The Department of Veterans Affairs Inspector General will examine whether the head of the VA sought damaging information about a veteran and senior Congressional advisor who said she was sexually assaulted at a VA hospital.
Inspector General Michael Missal wrote a letter to members of Congress this week, saying his office would conduct a “review” of allegations that Secretary Robert Wilkie attempted to discredit Andrea Goldstein, a Navy Reserve intelligence officer and policy advisor on the Congressional Women Veterans Task Force.
Missal called the issue “a high priority for our office” in the letter first reported by The Washington Post. Missal assured lawmakers he would provide a full report of his office’s findings at the conclusion of the review.
OIG spokesman Fred Baker told Connecting Vets Thursday, the Inspector General is planning a “review,” not a criminal investigation of the secretary, which he said were distinct and separate duties of the OIG.
Wilkie and VA officials strongly denied the allegations.
"I never would do that to a fellow officer -- it is a breach of honor," Wilkie said previously in a statement to Connecting Vets.
On Thursday, Wilkie testified before Congress about the VA’s $243 billion budget request. At that hearing, House Veterans Affairs Chairman Rep. Mark Takano, D-Calif., said he planned to hold another hearing to discuss sexual assault at VA facilities. Wilkie committed to testifying at that hearing.
Following his testimony, Wilkie told reporters that he hoped the hearing would provide an opportunity to clear the air about Goldstein’s case and allegations against him.
In September, Goldstein said that a man sexually assaulted and harassed her at the Washington, D.C. VA Medical Center. She said multiple people witnessed the alleged assault, and that she tried to report it to several VA staffers, but they were slow to react or unresponsive until police were involved.
At the time, Wilkie promised a full investigation from the Office of the Inspector General.
But that investigation concluded earlier this year with no criminal charges filed. Multiple sources with knowledge of the case told Connecting Vets this was due, at least in part, to a lack of functioning security cameras at the hospital in the area the assault took place.

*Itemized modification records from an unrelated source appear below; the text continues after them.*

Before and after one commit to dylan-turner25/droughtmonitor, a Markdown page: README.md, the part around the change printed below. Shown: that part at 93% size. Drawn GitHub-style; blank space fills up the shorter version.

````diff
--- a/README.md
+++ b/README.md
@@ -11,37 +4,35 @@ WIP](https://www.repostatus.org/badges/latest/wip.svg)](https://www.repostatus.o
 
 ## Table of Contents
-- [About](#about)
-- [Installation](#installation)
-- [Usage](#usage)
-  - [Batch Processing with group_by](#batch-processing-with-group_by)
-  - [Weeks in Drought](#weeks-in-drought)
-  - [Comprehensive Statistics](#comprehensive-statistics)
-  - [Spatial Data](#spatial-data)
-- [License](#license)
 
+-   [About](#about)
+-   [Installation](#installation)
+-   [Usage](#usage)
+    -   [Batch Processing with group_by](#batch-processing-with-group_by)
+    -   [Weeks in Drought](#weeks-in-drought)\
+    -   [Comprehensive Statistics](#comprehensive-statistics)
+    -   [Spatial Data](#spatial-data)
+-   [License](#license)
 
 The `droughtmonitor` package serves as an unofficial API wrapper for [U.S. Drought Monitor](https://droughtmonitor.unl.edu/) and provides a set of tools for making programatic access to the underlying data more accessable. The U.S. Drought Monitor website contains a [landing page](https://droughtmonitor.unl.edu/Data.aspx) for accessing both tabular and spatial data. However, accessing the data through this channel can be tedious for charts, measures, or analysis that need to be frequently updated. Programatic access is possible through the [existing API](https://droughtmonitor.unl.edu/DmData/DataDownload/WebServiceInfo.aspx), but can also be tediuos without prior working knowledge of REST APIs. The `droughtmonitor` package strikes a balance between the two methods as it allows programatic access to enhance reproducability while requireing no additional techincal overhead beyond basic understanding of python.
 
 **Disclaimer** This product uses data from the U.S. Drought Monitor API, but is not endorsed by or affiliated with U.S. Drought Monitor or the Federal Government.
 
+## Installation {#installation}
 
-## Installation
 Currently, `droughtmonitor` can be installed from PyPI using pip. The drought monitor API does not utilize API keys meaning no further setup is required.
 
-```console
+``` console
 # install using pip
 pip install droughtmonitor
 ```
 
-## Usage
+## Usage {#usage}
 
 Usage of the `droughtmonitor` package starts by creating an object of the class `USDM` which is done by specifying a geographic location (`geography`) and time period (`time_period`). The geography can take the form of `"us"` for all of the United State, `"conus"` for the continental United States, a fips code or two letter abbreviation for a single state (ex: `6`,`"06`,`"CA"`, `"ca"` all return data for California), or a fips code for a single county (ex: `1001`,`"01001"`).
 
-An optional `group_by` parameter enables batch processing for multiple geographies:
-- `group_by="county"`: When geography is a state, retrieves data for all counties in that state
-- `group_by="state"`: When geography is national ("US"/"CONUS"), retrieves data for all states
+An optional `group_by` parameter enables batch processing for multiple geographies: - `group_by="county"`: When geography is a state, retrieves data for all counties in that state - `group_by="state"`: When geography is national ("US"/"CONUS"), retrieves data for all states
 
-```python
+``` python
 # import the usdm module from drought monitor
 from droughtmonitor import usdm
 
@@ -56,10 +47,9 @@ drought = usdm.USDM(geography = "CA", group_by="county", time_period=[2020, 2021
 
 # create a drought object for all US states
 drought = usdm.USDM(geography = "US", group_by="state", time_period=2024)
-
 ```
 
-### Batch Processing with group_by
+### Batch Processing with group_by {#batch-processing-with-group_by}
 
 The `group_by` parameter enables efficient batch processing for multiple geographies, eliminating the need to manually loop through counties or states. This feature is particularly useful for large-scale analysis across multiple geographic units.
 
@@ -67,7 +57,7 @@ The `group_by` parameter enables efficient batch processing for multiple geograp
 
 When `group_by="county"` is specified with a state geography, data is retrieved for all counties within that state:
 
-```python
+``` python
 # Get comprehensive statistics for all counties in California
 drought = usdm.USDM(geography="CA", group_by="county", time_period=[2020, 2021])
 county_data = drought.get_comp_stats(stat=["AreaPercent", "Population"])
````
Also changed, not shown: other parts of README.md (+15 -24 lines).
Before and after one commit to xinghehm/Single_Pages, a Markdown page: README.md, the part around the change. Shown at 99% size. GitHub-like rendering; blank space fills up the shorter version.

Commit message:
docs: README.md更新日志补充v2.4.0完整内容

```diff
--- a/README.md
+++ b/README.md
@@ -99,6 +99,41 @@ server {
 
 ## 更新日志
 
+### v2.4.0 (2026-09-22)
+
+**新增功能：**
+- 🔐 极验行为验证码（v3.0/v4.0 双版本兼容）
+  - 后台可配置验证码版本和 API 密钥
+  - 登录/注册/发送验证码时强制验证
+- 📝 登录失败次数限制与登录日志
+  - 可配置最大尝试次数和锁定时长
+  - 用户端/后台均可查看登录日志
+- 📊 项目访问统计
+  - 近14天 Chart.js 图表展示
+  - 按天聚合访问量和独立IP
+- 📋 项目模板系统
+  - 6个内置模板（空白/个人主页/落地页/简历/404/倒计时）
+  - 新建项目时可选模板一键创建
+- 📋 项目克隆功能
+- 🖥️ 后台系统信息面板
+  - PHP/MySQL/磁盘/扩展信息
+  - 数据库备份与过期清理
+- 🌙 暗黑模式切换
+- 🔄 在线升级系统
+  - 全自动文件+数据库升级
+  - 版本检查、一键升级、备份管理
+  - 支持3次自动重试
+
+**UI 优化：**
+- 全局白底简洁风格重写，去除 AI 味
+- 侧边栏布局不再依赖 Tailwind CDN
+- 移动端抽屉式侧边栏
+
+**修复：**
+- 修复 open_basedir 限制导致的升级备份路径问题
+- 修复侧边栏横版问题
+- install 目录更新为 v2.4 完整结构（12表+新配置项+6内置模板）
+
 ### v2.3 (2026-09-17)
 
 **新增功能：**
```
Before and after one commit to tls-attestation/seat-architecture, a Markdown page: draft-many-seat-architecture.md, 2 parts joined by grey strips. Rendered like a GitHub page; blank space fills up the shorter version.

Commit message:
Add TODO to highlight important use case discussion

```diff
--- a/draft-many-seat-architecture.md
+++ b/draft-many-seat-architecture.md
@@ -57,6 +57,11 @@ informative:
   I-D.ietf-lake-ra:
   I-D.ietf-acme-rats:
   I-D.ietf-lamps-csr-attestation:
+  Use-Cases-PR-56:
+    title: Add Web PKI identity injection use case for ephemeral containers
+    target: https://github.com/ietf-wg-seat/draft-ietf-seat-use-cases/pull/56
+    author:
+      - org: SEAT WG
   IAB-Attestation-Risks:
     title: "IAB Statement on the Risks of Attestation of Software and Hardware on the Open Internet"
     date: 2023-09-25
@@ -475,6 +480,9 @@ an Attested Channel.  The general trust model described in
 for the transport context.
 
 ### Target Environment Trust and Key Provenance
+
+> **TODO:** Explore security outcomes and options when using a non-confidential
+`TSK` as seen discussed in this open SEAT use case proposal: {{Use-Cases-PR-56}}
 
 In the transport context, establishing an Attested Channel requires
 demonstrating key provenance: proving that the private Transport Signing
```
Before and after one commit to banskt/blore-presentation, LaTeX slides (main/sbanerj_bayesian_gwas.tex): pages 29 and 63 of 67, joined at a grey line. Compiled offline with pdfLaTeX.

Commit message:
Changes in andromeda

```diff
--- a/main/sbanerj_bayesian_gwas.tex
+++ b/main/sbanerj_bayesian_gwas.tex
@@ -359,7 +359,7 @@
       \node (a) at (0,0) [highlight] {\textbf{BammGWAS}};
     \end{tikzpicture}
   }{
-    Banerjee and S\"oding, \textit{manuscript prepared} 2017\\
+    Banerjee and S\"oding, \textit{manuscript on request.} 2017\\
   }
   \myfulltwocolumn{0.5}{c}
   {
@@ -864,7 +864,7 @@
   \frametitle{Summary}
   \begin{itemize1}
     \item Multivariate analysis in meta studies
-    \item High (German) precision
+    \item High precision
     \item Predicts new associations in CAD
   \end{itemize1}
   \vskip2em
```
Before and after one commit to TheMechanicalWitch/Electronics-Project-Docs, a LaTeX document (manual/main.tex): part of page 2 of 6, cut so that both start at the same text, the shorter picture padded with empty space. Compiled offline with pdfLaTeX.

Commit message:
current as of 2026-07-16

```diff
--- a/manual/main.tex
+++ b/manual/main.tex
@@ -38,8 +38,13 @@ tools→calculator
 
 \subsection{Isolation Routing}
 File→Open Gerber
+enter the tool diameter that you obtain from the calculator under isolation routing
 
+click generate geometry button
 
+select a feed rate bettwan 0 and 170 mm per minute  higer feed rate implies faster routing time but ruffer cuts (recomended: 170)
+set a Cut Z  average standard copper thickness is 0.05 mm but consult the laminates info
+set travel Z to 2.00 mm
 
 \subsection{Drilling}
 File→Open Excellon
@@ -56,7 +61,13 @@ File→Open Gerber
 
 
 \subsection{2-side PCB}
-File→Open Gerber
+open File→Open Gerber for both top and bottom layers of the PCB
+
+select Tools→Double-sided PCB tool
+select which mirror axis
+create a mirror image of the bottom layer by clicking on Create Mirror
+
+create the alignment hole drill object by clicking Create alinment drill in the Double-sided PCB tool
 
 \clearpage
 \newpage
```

VA spokeswoman Christina Mandreucci told Connecting Vets there was one malfunctioning camera "at the time of the incident" and "all cameras in the DC VA are fully functional and have been since September 2019."
Wilkie announced that the case was closed without charges in a letter to Congress last month, where he also called Goldstein’s report “unsubstantiated claims,” setting off a firestorm of criticism from lawmakers and advocates.
Wilkie told reporters Thursday he regretted his use of the phrase and didn't intend to suggest that she was lying about her assault.
Earlier this month, an anonymous complaint was filed with the House Veterans Affairs Committee alleging Wilkie sought damaging information about Goldstein in an attempt to discredit her and spoke about it multiple times to VA staff and to at least one member of Congress.
Following the complaint, Takano’s office wrote to the Inspector General, asking him to investigate "deeply troubling" allegations that "Wilkie and other VA officials used government time and resources to undermine the credibility of Ms. Andrea Goldstein after I requested an investigation of her sexual assault allegations" at the D.C. VA, according to the letter obtained by Connecting Vets. "I am gravely concerned that Secretary Wilkie and VA officials may have unlawfully accessed or attempted to access Ms. Goldstein's military service records, medical records, or took other actions to obtain sensitive or personal information about Ms. Goldstein with intent to discredit her character and retaliate against her."
This week, six Democratic senators also demanded an investigation.
On Thursday, Wilkie told reporters he welcomed the Inspector General examining the Goldstein case further, echoing his statements last month.
"I have to know, she has to know, if our facilities are safe," Wilkie said. "We're going to make a renewed push to get answers ... to help us help ourselves and help women veterans to make sure that they feel safe and welcomed."